There are three main retirement withdrawal strategies to consider, and each has many variations. Using the right approach for your situation can result in tax savings.

A customized approach can save $50,000 to $100,000 in taxes over a 30-year retirement for many retirees. 

Conventional Strategy

Most people followed a conventional withdrawal strategy 10 years ago. They used non-retirement account savings and investments to support living expenses while waiting to withdraw from IRAs until age 70½ when required minimum distributions begin. This approach was often combined with starting Social Security early, between the ages of 62 and 65.

More research is available now on how this approach will work out over time, and retirees are getting smarter. Many are realizing that delaying the start of Social Security to age 66 or 70 will provide more long-term security.

You'll still have to decide which accounts to draw from while you're delaying Social Security. The best answer depends on your tax bracket. For those with pension income, the conventional withdrawal strategy often makes the most sense.

While collecting the pension, you withdraw from non-retirement savings and investments and don’t touch your IRAs, 401(k)s or 403(b)s until you're required to do so.

For those with those with no pension income, or very small pensions such as a few hundred dollars a month, the next two strategies — reverse order or hybrid — may result in less taxes paid in retirement than the conventional approach.

Reverse Order Strategy

A reverse order retirement withdrawal strategy is when you withdraw from your retirement accounts like IRAs and 401(k)s first while letting any Roth IRAs and non-retirement account investments continue to accumulate. This can be the most tax-efficient approach for folks who have no pension, have a decent amount of savings in IRAs, and are delaying the start of Social Security until age 70.

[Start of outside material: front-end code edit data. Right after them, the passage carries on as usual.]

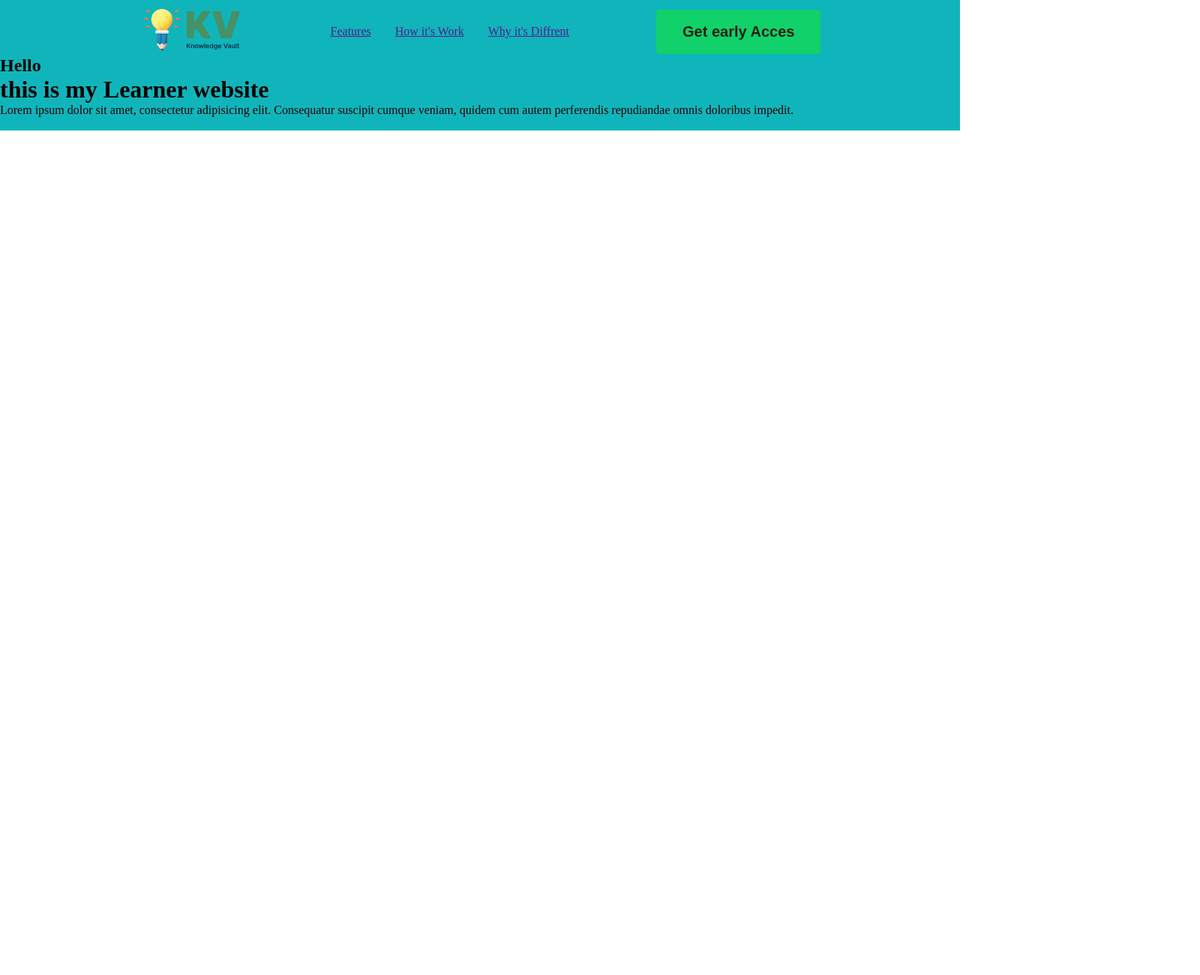
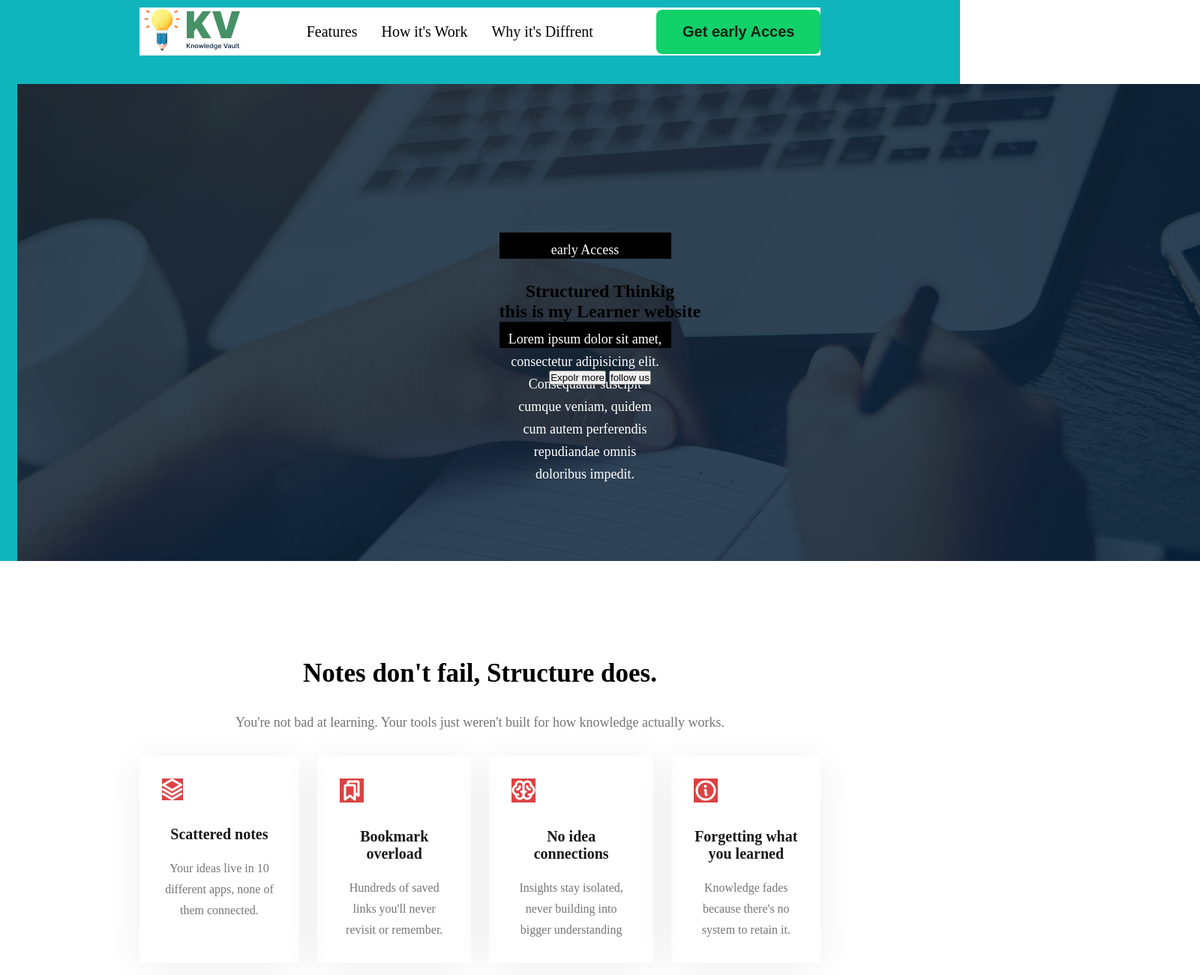
Before and after one commit to Md-Younus1952/my-ph-A01, a plain HTML site: page index.html in a window 1280 px wide. Shown: the part 40-1340 px from the top of the page at 75% size, 1600 px wide, since content can reach past the window. Before the commit the page ends 800 px from the top, so only its background shows below. Drawn offline with Linux system fonts and the light colour scheme.

Commit message:
banner and knowledge section

```diff
--- a/index.html
+++ b/index.html
@@ -31,23 +31,80 @@
 
         </nav>
         <!-- Banner start -->
-        <div>
-            <div>
-                <h2>Hello</h2>
+        <section id="banner">
+            <div class="banner-content">
+                <p>early Access</p>
+                <h1>Structured Thinkig</h1>
                 <h1>this is my Learner website</h1>
                 <p>Lorem ipsum dolor sit amet, consectetur
                     adipisicing elit. Consequatur suscipit cumque veniam, quidem cum
                     autem perferendis repudiandae omnis doloribus impedit.
                 </p>
+                <div>
+                    <button>Expolr more</button>
+                    <button>follow us</button>
+                </div>
             </div>
-            <div>
-                <img src="" alt="">
+
+        </section>
+    </header>
+    <!-- section1 start from here -->
+    <section id="skills">
+        <div class="skills-container container">
+            <div class="section-heading">
+                <h1>Notes don't fail, Structure does.</h1>
+                <p>You're not bad at learning. Your tools just weren't built for how knowledge actually works.</p>
+            </div>
+
+            <div class="skill-box">
+                <div class="skill-card">
+
+                    <img src="./Assets/Vector.png" alt="vector icon">
+                    <h3>Scattered notes</h3>
+                    <p>Your ideas live in 10 different apps, none of them connected.</p>
+
+                </div>
+                <div class="skill-card">
+                    <img src="./Assets/Bookmarks.png" alt="bookmark icon">
+                    <h3>Bookmark overload</h3>
+                    <p>Hundreds of saved links you'll never revisit or remember.</p>
+                </div>
+                <div class="skill-card">
+                    <img src="./Assets/Brain.png" alt="brain icon">
+                    <h3>No idea connections</h3>
+                    <p>Insights stay isolated, never building into bigger understanding</p>
+                </div>
+                <div class="skill-card">
+                    <img src="./Assets/Info.png" alt="info icon">
+                    <h3>Forgetting what
+                        you learned</h3>
+                    <p>Knowledge fades because there's no system to retain it.</p>
+                </div>
             </div>
         </div>
-    </header>
-    <!-- section1 start from here -->
-    <section>
+    </section>
+    <section id="knowledge">
+        <div class="knowledge-container container">
+            <div>
+                <img src="./Assets/knowledge.png" alt="knowledge image">
+            </div>
 
+            <div class="knowledge-text-content">
+                <p>The Solution</p>
+                <h1>Your second brain,
+                    structured by design.</h1>
+                <p>Personal Knowledge Vault isn't another note-taking app.
+                    It's a thinking environment where every note,
+                    link, and summary becomes part of an interconnected web of understanding.
+                </p>
+                <ul>
+                    <li>Capture ideas with structure built-in from day one</li>
+                    <li>Connect related concepts automatically as you write</li>
+                    <li>Build lasting knowledge through reflection prompts</li>
+                    <li>Find anything instantly with semantic search</li>
+                </ul>
+            </div>
+        </div>
     </section>
 
 </body>
--- a/styles/style.css
+++ b/styles/style.css
@@ -24,6 +24,7 @@ header {
     width: 71%;
     max-width: 1600px;
     margin: 0 auto;
+    background-color: #fff;
 
 }
 
@@ -40,13 +41,137 @@ nav .menu {
     align-items: center;
 }
 
+nav .menu a {
+    font-size: 20px;
+    color: black;
+    text-decoration: none;
+}
+
 .btn {
     background-color: #10d16a;
     border: none;
     padding: 18px 35px;
-    border-radius: 5px;
+    border-radius: 8px;
     font-size: 20px;
     font-weight: bold;
     color: rgba(24, 3, 3, 0.861);
     cursor: pointer;
 }
+
+#banner {
+    margin: 0 auto;
+    background: url("../Assets/hero-bg.png");
+    display: flex;
+    justify-content: center;
+    align-items: center;
+    background-position: 23px 38px, bottom right;
+    background-repeat: no-repeat;
+
+    width: 1600px;
+    height: 674px;
+}
+
+#banner .banner-content {
+    vertical-align: middle;
+    text-align: center;
+}
+
+#banner .banner-content p {
+    font-size: 18px;
+    color: #FFFFFF;
+    line-height: 30px;
+    margin-bottom: 30px;
+    background: #000;
+    height: 35px;
+    width: 229px;
+    padding: 8px 12px;
+    gap: 6px;
+    align-items: center;
+}
+
+.section-heading {
+    max-width: 827px;
+    text-align: center;
+    margin: 0 auto;
+
+}
+
+.section-heading h1 {
+    font-size: 35px;
+    margin-bottom: 30px;
+}
+
+.section-heading p {
+    font-size: 18px;
+    margin-bottom: 30px;
+    line-height: 30px;
+    color: #757575
+}
+
+
+
+#skills,
+#knowledge {
+    padding-top: 130px;
+}
+
+
+#skills .skills-container .skill-box {
+    display: flex;
+    gap: 24px;
+}
+
+
+
+.skill-box .skill-card {
+    padding: 30px;
+    /* border: 1px solid red; */
+    box-shadow: 0 6px 50px 0 #00000011;
+    max-width: 267px;
+
+}
+
+.skill-card img {
+    max-width: 44px;
+    margin-bottom: 30px;
+    background: #dc4343;
+    text-align: center;
+
+}
+
+
+
+.skill-card h3 {
+    font-size: 20px;
+    color: #181818;
+    margin-bottom: 20px;
+    text-align: center;
+}
+
+.skill-card p {
+    font-size: 16px;
+    color: #757575;
+    line-height: 28px;
+    text-align: center;
+
+}
+
+#knowledge .knowledge-container {
+    display: flex;
+    gap: 40px;
+    align-items: center;
+}
+
+.knowledge-container p {
+    font-size: 16px;
+    color: #757575;
+    line-height: 28px;
+    text-align: left;
+}
+
+.knowledge-container ul {
+    font-size: 16px;
+    line-height: 28px;
+    text-align: left;
+    padding-top: 40px;
+}
```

Why would this approach be better? If you're retiring prior to age 70 and have no pensions, it's likely that your taxable income will be low between the ages of 60 and 70. By withdrawing from IRAs during the years where your taxable income is low, you can “fill up” the 10- and 15-percent tax brackets.

This makes a whole lot of sense if your required distributions from IRAs are likely to bump you into the 25-percent or higher tax bracket when you reach age 70½. It's better to withdraw now and pay 10 or 15 cents on the dollar than withdraw later and pay 25 cents or more on the dollar.

Hybrid Strategy

With the hybrid approach, you withdraw from multiple account types within the same year. For example, you may withdraw $20,000 from a non-retirement account by selling a mutual fund or cashing in a CD while also withdrawing $20,000 from an IRA.

This approach works incredibly well when it is customized to your situation by projecting your tax rate over each year in retirement.

There are a few versions of the hybrid retirement withdrawal strategy. One version involves Roth IRA conversions. You spend down your non-retirement accounts while converting a portion of your IRA to a Roth IRA each year. The amount converted is determined by calculating what amount would fill up the 15-percent or 25-percent tax bracket. This approach works if you have enough funds in non-retirement accounts to pay the taxes on the Roth conversion amounts. The Roth conversions lower your future required minimum distributions, and thus lower the amount of taxes you’ll pay at age 70 and beyond in many cases. 

Another way to implement this approach is to withdraw from both IRA and non-retirement accounts simultaneously, but without doing Roth conversions.

This is often the best approach if you don’t have enough non-retirement account savings to cover both the tax on the Roth conversions and a portion of your living expenses.

A good retirement planner or tax professional can run a 20- to 30- year projection that estimates taxes and shows you how much should come from which accounts to result in the lowest amount of taxes paid over your retirement years.